*Task prompt*. The answer must give back every line of the data exactly, with no pictures.

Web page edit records
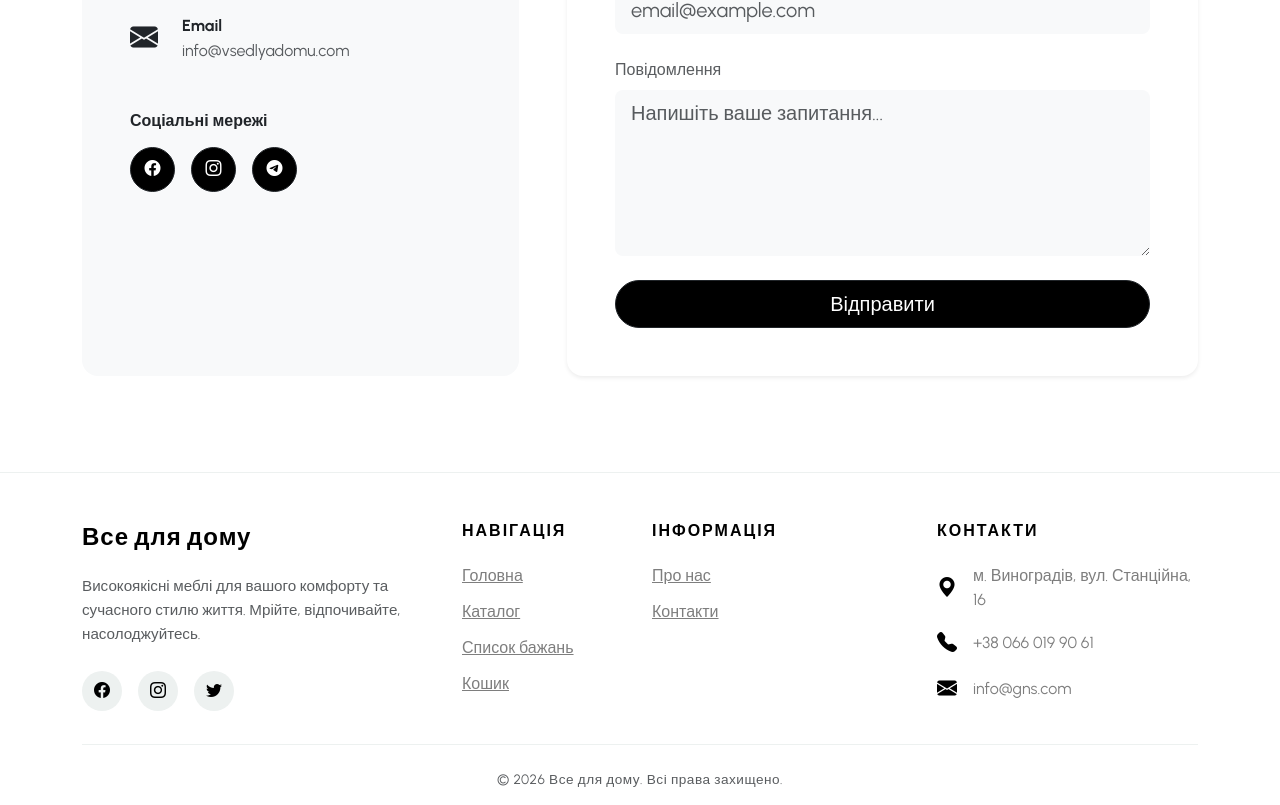
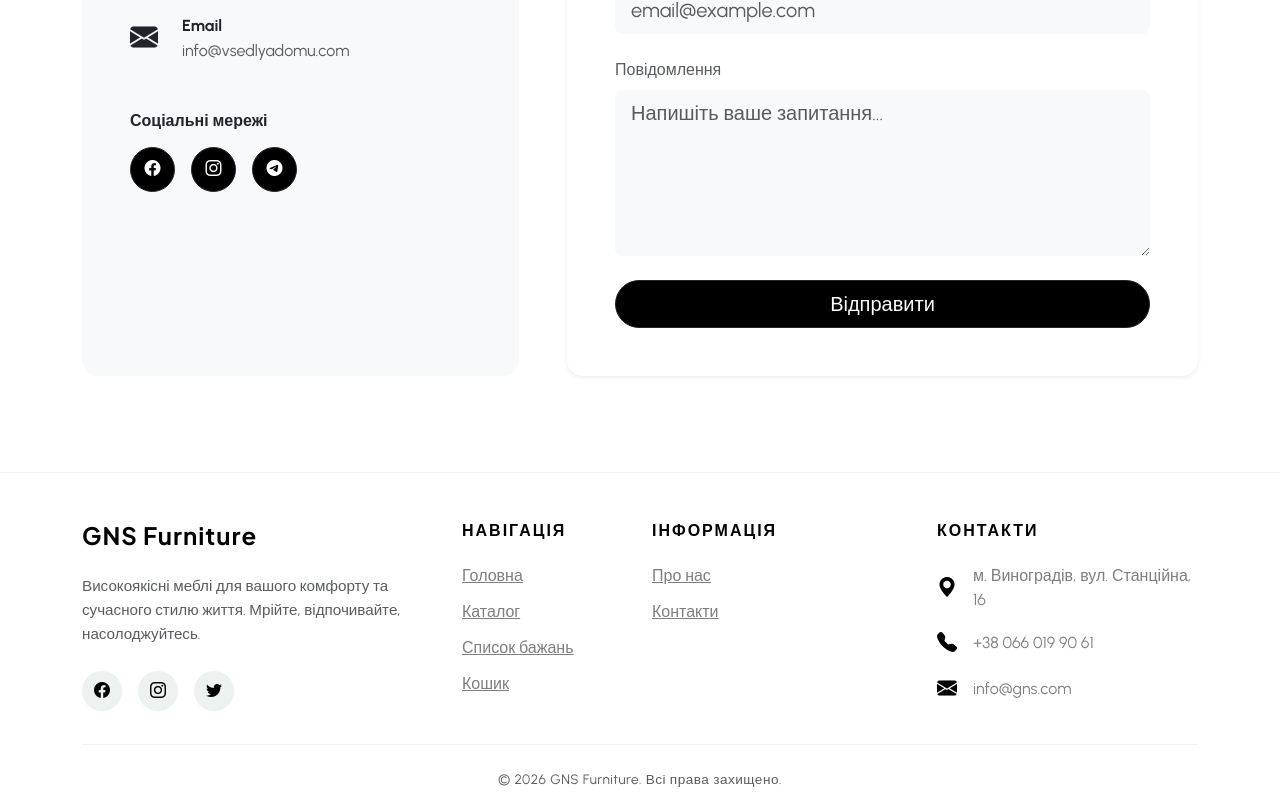
Before and after one commit to m1dex1338-gif/xo4y-zibert, a React (Vite) app: page /contact in a window 1280 px wide. Shown: the part 617-1422 px from the top of the page. Built offline with nearby package versions, Linux system fonts and the light colour scheme; no server answers.

Commit message:
fix: update the website design and layout

```diff
--- a/index.html
+++ b/index.html
@@ -4,7 +4,7 @@
     <meta charset="UTF-8" />
     <link rel="icon" type="image/png" href="/logo.png" />
     <meta name="viewport" content="width=device-width, initial-scale=1.0" />
-    <title>Все для дому — Інтернет-магазин фурнітури</title>
+    <title>GNS Furniture — Інтернет-магазин фурнітури</title>
     <meta name="referrer" content="no-referrer" />
     <!-- Remix Icon -->
      <link rel="stylesheet" href="https://cdnjs.cloudflare.com/ajax/libs/remixicon/4.6.0/remixicon.css">
--- a/src/components/footer/footer.jsx
+++ b/src/components/footer/footer.jsx
@@ -8,7 +8,7 @@ function Footer() {
       <div className="container">
         <div className="row g-4">
           <div className="col-lg-4 col-md-6">
-            <h4 className="footer-brand mb-4 fw-bold">Все для дому</h4>
+            <h4 className="footer-brand mb-4 fw-bold">GNS Furniture</h4>
             <p className="footer-text mb-4 text-muted">
               Високоякісні меблі для вашого комфорту та сучасного стилю життя. Мрійте, відпочивайте, насолоджуйтесь.
             </p>
@@ -63,7 +63,7 @@ function Footer() {
         <div className="row text-center">
           <div className="col-12">
             <p className="footer-copyright text-muted mb-0">
-              &copy; {new Date().getFullYear()} Все для дому. Всі права захищено.
+              &copy; {new Date().getFullYear()} GNS Furniture. Всі права захищено.
             </p>
           </div>
         </div>
--- a/src/components/nav/nav.jsx
+++ b/src/components/nav/nav.jsx
@@ -184,8 +184,8 @@ function Nav() {
           {/* Mobile Logo */}
 
           <Link to='/' className='navbar-brand mx-auto order-0 d-lg-none d-flex align-items-center gap-2' onClick={closeMenu}>
-             <img src="/logo.png" alt="Все для дому" className="navbar-logo" />
-             <h2 className='m-0 fw-bold' style={{letterSpacing:'2px' }}>Все для дому</h2>
+              <img src="/logo.png" alt="GNS Furniture" className="navbar-logo" />
+              <h2 className='m-0 fw-bold' style={{letterSpacing:'2px' }}>GNS Furniture</h2>
           </Link>
 
          {/* Mobile Icon */}
@@ -268,8 +268,8 @@ function Nav() {
            {/* Center logo */}
 
              <Link to='/' className='navbar-brand mx-auto d-none d-lg-flex align-items-center gap-2'>
-                 <img src="/logo.png" alt="Все для дому" className="navbar-logo" />
-                 <h2 className='m-0 fw-bold' style={{letterSpacing:'2px' }}>Все для дому</h2>
+                  <img src="/logo.png" alt="GNS Furniture" className="navbar-logo" />
+                  <h2 className='m-0 fw-bold' style={{letterSpacing:'2px' }}>GNS Furniture</h2>
              </Link>
 
            {/* Right Icons */}
--- a/src/components/pages/Checkout.jsx
+++ b/src/components/pages/Checkout.jsx
@@ -2,6 +2,21 @@ import React, { useState, useEffect } from 'react';
 import { Link, useNavigate } from 'react-router-dom';
 import { ToastContainer, toast } from 'react-toastify';
 import 'react-toastify/dist/ReactToastify.css';
+
+function getCookie(name) {
+  let cookieValue = null;
+  if (document.cookie && document.cookie !== '') {
+    const cookies = document.cookie.split(';');
+    for (let i = 0; i < cookies.length; i++) {
+      const cookie = cookies[i].trim();
+      if (cookie.substring(0, name.length + 1) === (name + '=')) {
+        cookieValue = decodeURIComponent(cookie.substring(name.length + 1));
+        break;
+      }
+    }
+  }
+  return cookieValue;
+}
 
 function Checkout() {
   const navigate = useNavigate();
@@ -35,16 +50,52 @@ function Checkout() {
       return;
     }
 
-    // Тут буде логіка відправки в Telegram
-    // Наприклад: API.sendTelegram(formData, cartItems, totalPrice)
+    // Формуємо товари для бекенду
+    const cart = cartItems.map(item => ({
+      id: item.id,
+      name: item.name || item.Productname || 'Без назви',
+      article: item.article || '',
+      price: typeof item.price === 'string'
+        ? parseFloat(item.price.replace(/[^\d.-]/g, ''))
+        : item.price,
+      quantity: item.quantity || 1
+    }));
 
-    // Імітація успішного замовлення:
+    const toastId = toast.info('Надсилання замовлення...', { autoClose: false });
+
+    fetch('/shop/checkout/', {
+      method: 'POST',
+      headers: {
+        'Content-Type': 'application/json',
+        'X-CSRFToken': getCookie('csrftoken') || ''
+      },
+      body: JSON.stringify({
+        name: formData.name,
+        phone: formData.phone,
+        comment: formData.comment,
+        cart: cart
+      })
+    })
+      .then(res => {
+        toast.dismiss(toastId);
+        if (!res.ok) {
+          return res.json().then(data => {
+            throw new Error(data.error || 'Помилка при оформленні замовлення.');
+          });
+        }
+        return res.json();
+      })
+      .then(data => {
         toast.success('Замовлення успішно оформлено! Менеджер зв\'яжеться з вами найближчим часом.', {
           onClose: () => {
             localStorage.removeItem('cart');
             window.dispatchEvent(new Event('cartUpdated'));
             navigate('/');
           }
+        });
+      })
+      .catch(err => {
+        toast.error(`Не вдалося надіслати замовлення: ${err.message}`);
       });
   };
 
--- a/src/components/pages/Index.jsx
+++ b/src/components/pages/Index.jsx
@@ -54,7 +54,7 @@ function Index() {
                   <h5>- Все починається з дому -</h5>
                   <h1>Якісна меблева та  <br /> дверна фурнітура</h1>
                   <p className="my-3">за розумною ціною в Україні</p>
-                  <a href="#" className='btn hero-btn mt-3'>До каталогу</a>
+                  <Link to="/categories" className='btn hero-btn mt-3'>До каталогу</Link>
                 </div>
               </div>
         </div>
--- a/src/components/pages/ProductDetails.jsx
+++ b/src/components/pages/ProductDetails.jsx
@@ -133,7 +133,7 @@ function ProductDetails() {
               Купити зараз
             </Link>
             <hr />
-            <p className="mb-1"><strong>Виробник:</strong> {product.brand || 'Все для дому'}</p>
+            <p className="mb-1"><strong>Виробник:</strong> {product.brand || 'GNS Furniture'}</p>
             <p className="mb-1"><strong>Категорія:</strong> {product.category_name || 'Меблева фурнітура'}</p>
             <p className="mb-1"><strong>Артикул:</strong> {product.article || product.id}</p>
             {product.donor_link && (
```
Lines whose indentation alone changed are shown as unchanged.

*Exercise result*.
Before and after one commit to m1dex1338-gif/xo4y-zibert, a React (Vite) app: page /contact in a window 1280 px wide. Shown: the part 617-1422 px from the top of the page. Built offline with nearby package versions, Linux system fonts and the light colour scheme; no server answers.

Commit message:
fix: update the website design and layout

```diff
--- a/index.html
+++ b/index.html
@@ -4,7 +4,7 @@
     <meta charset="UTF-8" />
     <link rel="icon" type="image/png" href="/logo.png" />
     <meta name="viewport" content="width=device-width, initial-scale=1.0" />
-    <title>Все для дому — Інтернет-магазин фурнітури</title>
+    <title>GNS Furniture — Інтернет-магазин фурнітури</title>
     <meta name="referrer" content="no-referrer" />
     <!-- Remix Icon -->
      <link rel="stylesheet" href="https://cdnjs.cloudflare.com/ajax/libs/remixicon/4.6.0/remixicon.css">
--- a/src/components/footer/footer.jsx
+++ b/src/components/footer/footer.jsx
@@ -8,7 +8,7 @@ function Footer() {
       <div className="container">
         <div className="row g-4">
           <div className="col-lg-4 col-md-6">
-            <h4 className="footer-brand mb-4 fw-bold">Все для дому</h4>
+            <h4 className="footer-brand mb-4 fw-bold">GNS Furniture</h4>
             <p className="footer-text mb-4 text-muted">
               Високоякісні меблі для вашого комфорту та сучасного стилю життя. Мрійте, відпочивайте, насолоджуйтесь.
             </p>
@@ -63,7 +63,7 @@ function Footer() {
         <div className="row text-center">
           <div className="col-12">
             <p className="footer-copyright text-muted mb-0">
-              &copy; {new Date().getFullYear()} Все для дому. Всі права захищено.
+              &copy; {new Date().getFullYear()} GNS Furniture. Всі права захищено.
             </p>
           </div>
         </div>
--- a/src/components/nav/nav.jsx
+++ b/src/components/nav/nav.jsx
@@ -184,8 +184,8 @@ function Nav() {
           {/* Mobile Logo */}
 
           <Link to='/' className='navbar-brand mx-auto order-0 d-lg-none d-flex align-items-center gap-2' onClick={closeMenu}>
-             <img src="/logo.png" alt="Все для дому" className="navbar-logo" />
-             <h2 className='m-0 fw-bold' style={{letterSpacing:'2px' }}>Все для дому</h2>
+              <img src="/logo.png" alt="GNS Furniture" className="navbar-logo" />
+              <h2 className='m-0 fw-bold' style={{letterSpacing:'2px' }}>GNS Furniture</h2>
           </Link>
 
          {/* Mobile Icon */}
@@ -268,8 +268,8 @@ function Nav() {
            {/* Center logo */}
 
              <Link to='/' className='navbar-brand mx-auto d-none d-lg-flex align-items-center gap-2'>
-                 <img src="/logo.png" alt="Все для дому" className="navbar-logo" />
-                 <h2 className='m-0 fw-bold' style={{letterSpacing:'2px' }}>Все для дому</h2>
+                  <img src="/logo.png" alt="GNS Furniture" className="navbar-logo" />
+                  <h2 className='m-0 fw-bold' style={{letterSpacing:'2px' }}>GNS Furniture</h2>
              </Link>
 
            {/* Right Icons */}
--- a/src/components/pages/Checkout.jsx
+++ b/src/components/pages/Checkout.jsx
@@ -2,6 +2,21 @@ import React, { useState, useEffect } from 'react';
 import { Link, useNavigate } from 'react-router-dom';
 import { ToastContainer, toast } from 'react-toastify';
 import 'react-toastify/dist/ReactToastify.css';
+
+function getCookie(name) {
+  let cookieValue = null;
+  if (document.cookie && document.cookie !== '') {
+    const cookies = document.cookie.split(';');
+    for (let i = 0; i < cookies.length; i++) {
+      const cookie = cookies[i].trim();
+      if (cookie.substring(0, name.length + 1) === (name + '=')) {
+        cookieValue = decodeURIComponent(cookie.substring(name.length + 1));
+        break;
+      }
+    }
+  }
+  return cookieValue;
+}
 
 function Checkout() {
   const navigate = useNavigate();
@@ -35,16 +50,52 @@ function Checkout() {
       return;
     }
 
-    // Тут буде логіка відправки в Telegram
-    // Наприклад: API.sendTelegram(formData, cartItems, totalPrice)
+    // Формуємо товари для бекенду
+    const cart = cartItems.map(item => ({
+      id: item.id,
+      name: item.name || item.Productname || 'Без назви',
+      article: item.article || '',
+      price: typeof item.price === 'string'
+        ? parseFloat(item.price.replace(/[^\d.-]/g, ''))
+        : item.price,
+      quantity: item.quantity || 1
+    }));
 
-    // Імітація успішного замовлення:
+    const toastId = toast.info('Надсилання замовлення...', { autoClose: false });
+
+    fetch('/shop/checkout/', {
+      method: 'POST',
+      headers: {
+        'Content-Type': 'application/json',
+        'X-CSRFToken': getCookie('csrftoken') || ''
+      },
+      body: JSON.stringify({
+        name: formData.name,
+        phone: formData.phone,
+        comment: formData.comment,
+        cart: cart
+      })
+    })
+      .then(res => {
+        toast.dismiss(toastId);
+        if (!res.ok) {
+          return res.json().then(data => {
+            throw new Error(data.error || 'Помилка при оформленні замовлення.');
+          });
+        }
+        return res.json();
+      })
+      .then(data => {
         toast.success('Замовлення успішно оформлено! Менеджер зв\'яжеться з вами найближчим часом.', {
           onClose: () => {
             localStorage.removeItem('cart');
             window.dispatchEvent(new Event('cartUpdated'));
             navigate('/');
           }
+        });
+      })
+      .catch(err => {
+        toast.error(`Не вдалося надіслати замовлення: ${err.message}`);
       });
   };
 
--- a/src/components/pages/Index.jsx
+++ b/src/components/pages/Index.jsx
@@ -54,7 +54,7 @@ function Index() {
                   <h5>- Все починається з дому -</h5>
                   <h1>Якісна меблева та  <br /> дверна фурнітура</h1>
                   <p className="my-3">за розумною ціною в Україні</p>
-                  <a href="#" className='btn hero-btn mt-3'>До каталогу</a>
+                  <Link to="/categories" className='btn hero-btn mt-3'>До каталогу</Link>
                 </div>
               </div>
         </div>
--- a/src/components/pages/ProductDetails.jsx
+++ b/src/components/pages/ProductDetails.jsx
@@ -133,7 +133,7 @@ function ProductDetails() {
               Купити зараз
             </Link>
             <hr />
-            <p className="mb-1"><strong>Виробник:</strong> {product.brand || 'Все для дому'}</p>
+            <p className="mb-1"><strong>Виробник:</strong> {product.brand || 'GNS Furniture'}</p>
             <p className="mb-1"><strong>Категорія:</strong> {product.category_name || 'Меблева фурнітура'}</p>
             <p className="mb-1"><strong>Артикул:</strong> {product.article || product.id}</p>
             {product.donor_link && (
```
Lines whose indentation alone changed are shown as unchanged.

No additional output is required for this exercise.